How did that happen????

However it happened, I'm glad it did! It's great communicating back and forth and having fun again. So all of you who check out whatever I'm posting, THANX! I needed it more than I realized.

Sunday, May 4, 2008

A Little Travelling Music, Please

Before I started this blog I poked around on search engines and read some others on Barry. There was a lot of catching up to do, I didn't know where to start, and I didn't want to jump in and look like a knob or fall into the same trap I did years ago. Of course I found and the BarryNet and that got my feet wet. But there's a difference between "official" and "unofficial". Unofficial always has a very different take.
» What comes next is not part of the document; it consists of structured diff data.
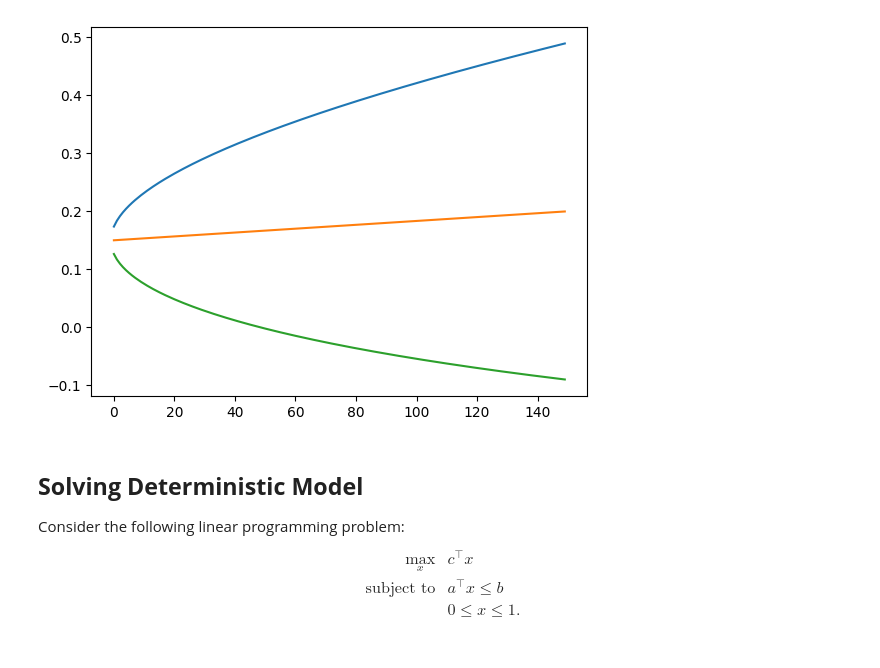
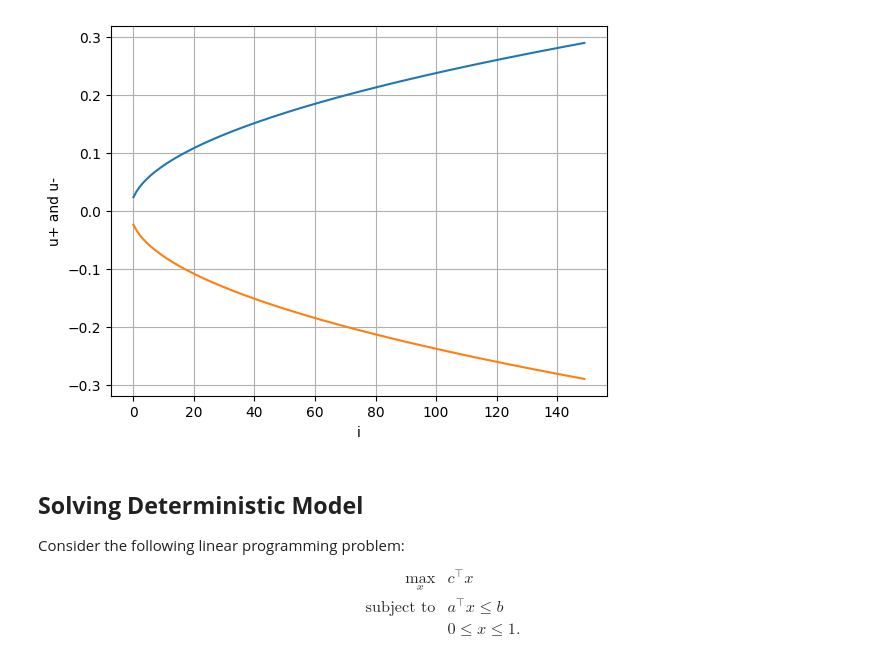
Before and after one commit to supsi-dacd-isaac/TeachDecisionMakingUncertainty, a Jupyter notebook: L03/equivalence_of_robust_linear_counterparts.ipynb, the cells around one changed output. Drawn from its saved outputs; the diff is of its cells as text; code cells hidden in the pictures.

```diff
--- a/L03/equivalence_of_robust_linear_counterparts.ipynb
+++ b/L03/equivalence_of_robust_linear_counterparts.ipynb
@@ -48,12 +48,14 @@ uBarPlus = maxDev
 uBarMinus = -maxDev
 # %%
 import matplotlib.pyplot as plt
-plt.plot(c+maxDev)
-plt.plot(c)
-plt.plot(c-maxDev)
+plt.plot(uBarPlus)
+plt.plot(uBarMinus)
+plt.xlabel('i')
+plt.ylabel('u+ and u-')
+plt.grid()
 plt.show()
 # %% [output]
-[figure, old version]
+[figure, new version]
 # %% [markdown]
 ## **Solving Deterministic Model**
 
```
One of the first fan-run blogs I found was Scooter Talk. There's something about a fan in the audience capturing their own moments on their own camera. There's always a memory associated with it that is as individual as the photographer. That same sense just doesn't come across in press photos.

Scooter had an archive that could keep any fan busy for months, if not years. Photos that she and her husband took, transcripts from interviews - TV or print - and assorted anecdotes. Once I got through as much as I was able to in the past couple of months, I felt immersed and comfortable. So much so, I started my own blog, even though I didn't think I had anything to share.
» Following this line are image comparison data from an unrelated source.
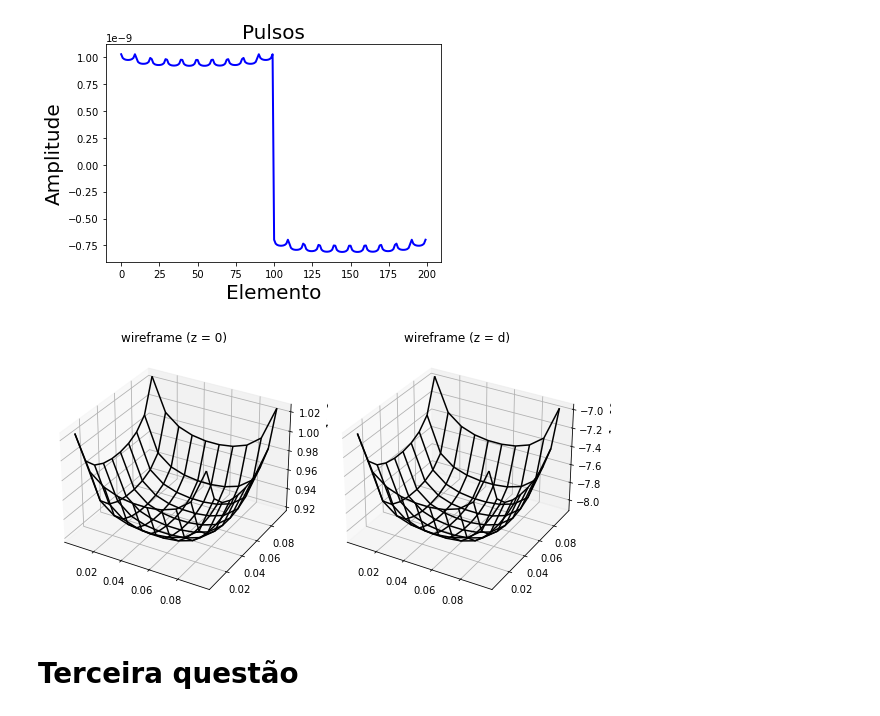
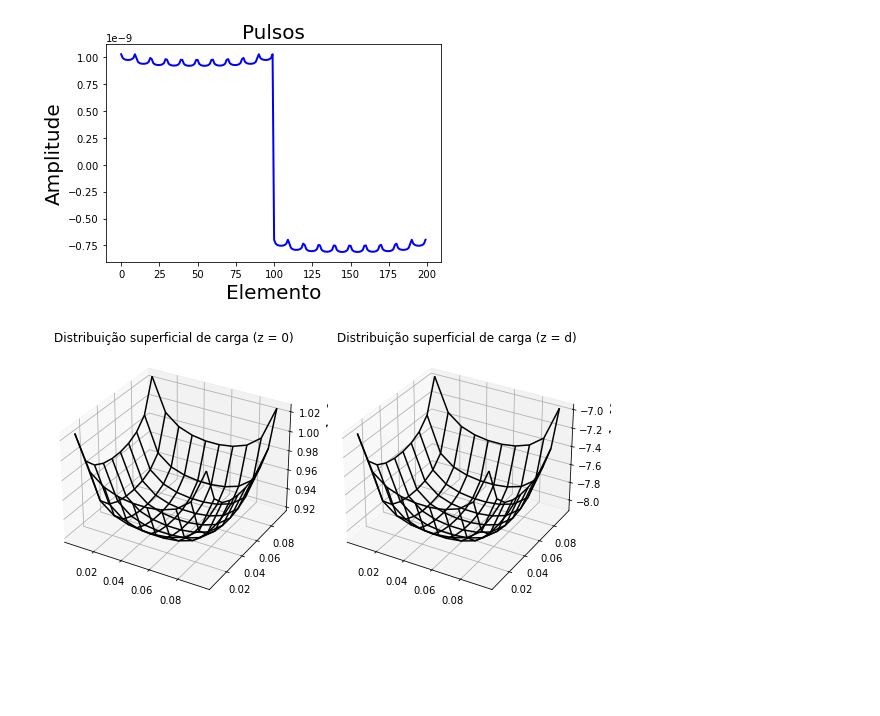
Before and after one commit to guimorone/ProjetoEletromag, a Jupyter notebook: ProjetoGma2.ipynb, the cells around one changed output. Drawn from its saved outputs; the diff is of its cells as text; code cells hidden in the pictures; blank space fills up the shorter version.

Commit message:
Questão 3 feita (???? talvez)

```diff
--- a/ProjetoGma2.ipynb
+++ b/ProjetoGma2.ipynb
@@ -169,9 +169,9 @@ ampChart(A10)
 # %% [output]
 [figure]
 # %%
-# Gráfico 3D
+# Gráfico 3D (distribuição de carga)
 
-def ampChart3D(centros, amp, nElementos):
+def ampChart3D(centros, amp, nElementos, texto = 'Distribuição superficial de carga'):
     newR = np.array(centros)
 
     # Gráfico para z = 0
@@ -180,35 +180,33 @@ def ampChart3D(centros, amp, nElementos):
     Y = newR[:len(newR)//2, 1]
     Z = np.array(amp[:len(amp)//2])
 
     shapedX = np.reshape(X, (nElementos, nElementos))
     shapedY = np.reshape(Y, (nElementos, nElementos))
     shapedZ = np.reshape(Z, (nElementos, nElementos))
 
     figr = plt.figure(figsize=plt.figaspect(0.5))
     ax = figr.add_subplot(1, 2, 1, projection='3d')
     ax.plot_wireframe(shapedX, shapedY, shapedZ, color='black')
-    ax.set_title('wireframe (z = 0)')
+    ax.set_title(texto + ' (z = 0)')
 
     # Gráfico para z = d
     # A outra metade dos arrays
     Xd = newR[len(newR)//2:len(newR), 0]
     Yd = newR[len(newR)//2:len(newR), 1]
     Zd = np.array(amp[len(amp)//2:len(amp)])
 
     shapedXd = np.reshape(Xd, (nElementos, nElementos))
     shapedYd = np.reshape(Yd, (nElementos, nElementos))
     shapedZd = np.reshape(Zd, (nElementos, nElementos))
 
     ax = figr.add_subplot(1, 2, 2, projection='3d')
     ax.plot_wireframe(shapedXd, shapedYd, shapedZd, color='black')
-    ax.set_title('wireframe (z = d)')
+    ax.set_title(texto + ' (z = d)')
 
     figr.tight_layout()
     plt.show()
 
 # Gráfico 3D plotado para o caso inicializado (N == 10)
 ampChart3D(R10, A10, N)
 # %% [output]
-[figure, old version]
+[figure, new version]
-# %% [markdown]
-# Terceira questão
```
Also changed, not shown: parts of 2 cells of this notebook.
I'm not alone - Scooter Talk (and its companion, Unofficial Manilow Newz) must be raking in thousands of hits a week so lots of someone else's are being uplifted as I am. Every morning at about 10 AM ET there were 2 or 3 new little tidbits to justify avoiding real work for a few moments. I could almost set my watch by it. When sitting in my office I'd check the clock to see if it was time to check on Scooter's archive again for something new.

The only time I didn't enjoy what I saw was a couple of days ago when Scooter announced that both of her blog sites were coming down. That screaming sob was me. Her mind is made up, I tried to change it - no dice. She has her reasons and that is that.
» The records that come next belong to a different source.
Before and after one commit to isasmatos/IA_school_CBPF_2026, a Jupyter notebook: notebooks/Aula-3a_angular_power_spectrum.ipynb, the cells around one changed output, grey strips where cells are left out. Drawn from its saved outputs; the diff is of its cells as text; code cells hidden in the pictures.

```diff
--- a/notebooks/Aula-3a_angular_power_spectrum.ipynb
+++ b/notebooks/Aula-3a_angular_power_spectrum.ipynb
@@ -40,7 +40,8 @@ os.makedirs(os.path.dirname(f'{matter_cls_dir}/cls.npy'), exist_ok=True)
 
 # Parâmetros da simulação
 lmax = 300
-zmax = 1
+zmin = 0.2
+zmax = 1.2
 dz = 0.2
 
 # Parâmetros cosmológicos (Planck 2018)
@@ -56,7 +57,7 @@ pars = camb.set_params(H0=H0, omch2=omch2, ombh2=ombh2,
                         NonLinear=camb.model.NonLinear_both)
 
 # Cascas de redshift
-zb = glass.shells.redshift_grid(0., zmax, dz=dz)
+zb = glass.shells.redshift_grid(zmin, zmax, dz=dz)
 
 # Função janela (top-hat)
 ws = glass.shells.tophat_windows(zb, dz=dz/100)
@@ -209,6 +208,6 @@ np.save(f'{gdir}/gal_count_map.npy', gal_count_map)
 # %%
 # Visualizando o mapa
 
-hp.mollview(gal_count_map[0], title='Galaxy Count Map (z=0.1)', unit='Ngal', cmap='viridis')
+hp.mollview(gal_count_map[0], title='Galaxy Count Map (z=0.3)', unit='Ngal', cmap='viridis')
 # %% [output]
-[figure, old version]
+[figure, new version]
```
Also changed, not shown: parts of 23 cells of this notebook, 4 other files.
You've got until May 18 to enjoy the fruits of her labors and then it's bye-bye. And while you're visiting, take 2 seconds out of your life, hit the "Email" or "Comment" link and say THANK YOU. Scooter didn't have to go to so much effort to share her collection with the rest of us. I'll bet a little gratitude goes a very long way and it shouldn't be too much trouble for anyone to contribute that little boost.

Let's give her a nice send off - she's got a million thanx from me!

Scooter Talk
Unofficial Manilow Newz

Friday, May 2, 2008

The BarryNet got an overhaul - YOWZA!!!

So I stop by the BarryNet after I'm sure that the Littlest Fanilow is down for her nap and found a completely new site! WOW!!!
Big kudos to Stiletto for implementing a completely new idea - a private networking site. If you're not used to so many bells and whistles, it is worth your time to siddown and play with it until you learn them. There's lots to do there and I signed up on the spot, so it looks like I'll be seeing you around soon.

There's also going to be another post later that I've been working on all week but it's taking forever to make it come together.

Happy Friday Everybody!

(PS - my ID on the new BarryNet at the above address is YBA - send me a friend request and I'll add ya!)